[Version difference data]

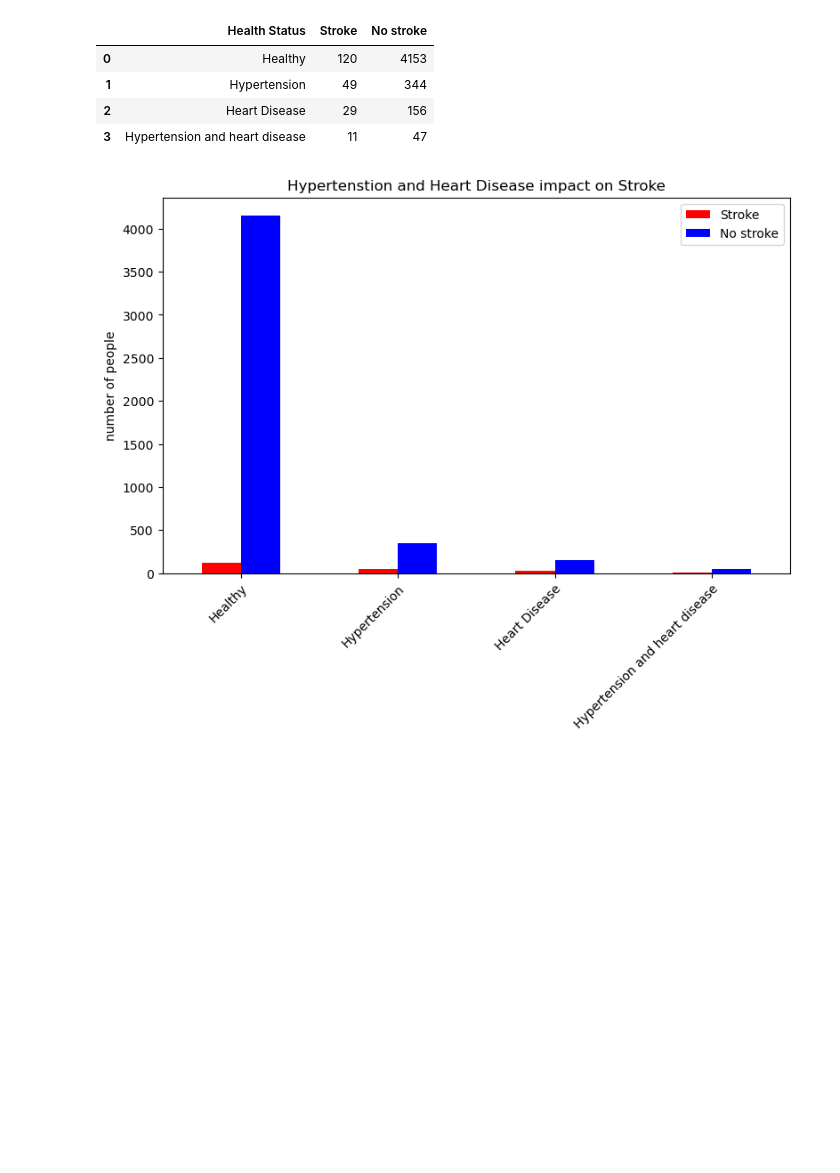
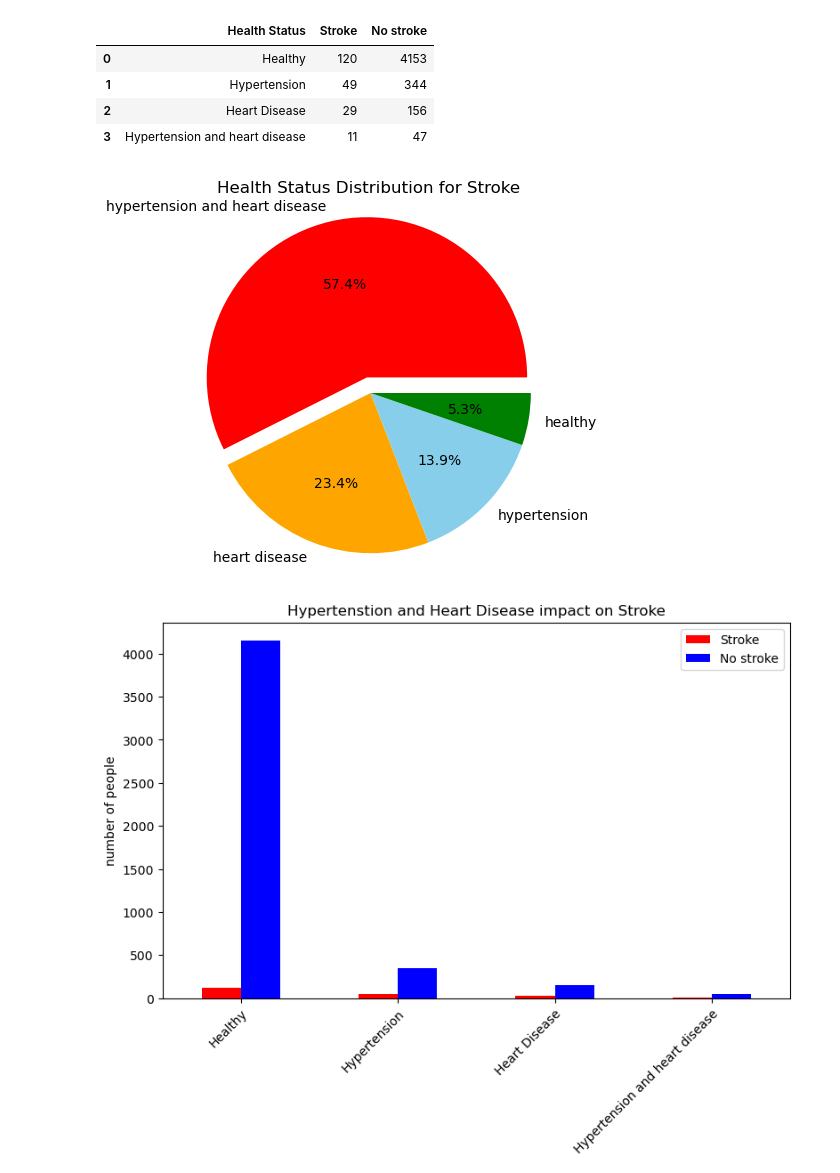
Before and after one commit to talazubi/project-1, a Jupyter notebook: cleaned_stroke_df.ipynb, the cells around one changed output. Saved outputs shown, nothing was run; the diff lists cells and outputs as text; code cells hidden in the pictures; blank space fills up the shorter version.

```diff
--- a/cleaned_stroke_df.ipynb
+++ b/cleaned_stroke_df.ipynb
@@ -206,6 +206,19 @@ health_stroke_summary
 | 1 | Hypertension | 49 | 344 |
 | 2 | Heart Disease | 29 | 156 |
 | 3 | Hypertension and heart disease | 11 | 47 |
+# %%
+#Create the pie chart that show the stoke occurance for each type of health status
+labels=["hypertension and heart disease","heart disease","hypertension","healthy"]
+sizes=health_stroke_summary["Stroke"]
+colors=["red","orange","skyblue","green"]
+explode = (0.1, 0, 0, 0)
+plt.pie(sizes,labels=labels,colors=colors,autopct='%1.1f%%',explode=explode)
+plt.title("Health Status Distribution for Stroke")
+plt.axis("equal")
+plt.savefig("graphs/healthstatus_stroke_pie.png")
+plt.show()
+# %% [output]
+[figure, added]
 # %%
 #create a bar chart to visualize the impact of hypertension and heart disease on stroke.
 health_stroke_fig = health_stroke_summary.plot(kind="bar", color=["red", "blue"], figsize=(8,6),
```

What to do: Show, from the records above, every line that includes "ipynb".

Response to the task:
Before and after one commit to talazubi/project-1, a Jupyter notebook: cleaned_stroke_df.ipynb, the cells around one changed output. Saved outputs shown, nothing was run; the diff lists cells and outputs as text; code cells hidden in the pictures; blank space fills up the shorter version.
--- a/cleaned_stroke_df.ipynb
+++ b/cleaned_stroke_df.ipynb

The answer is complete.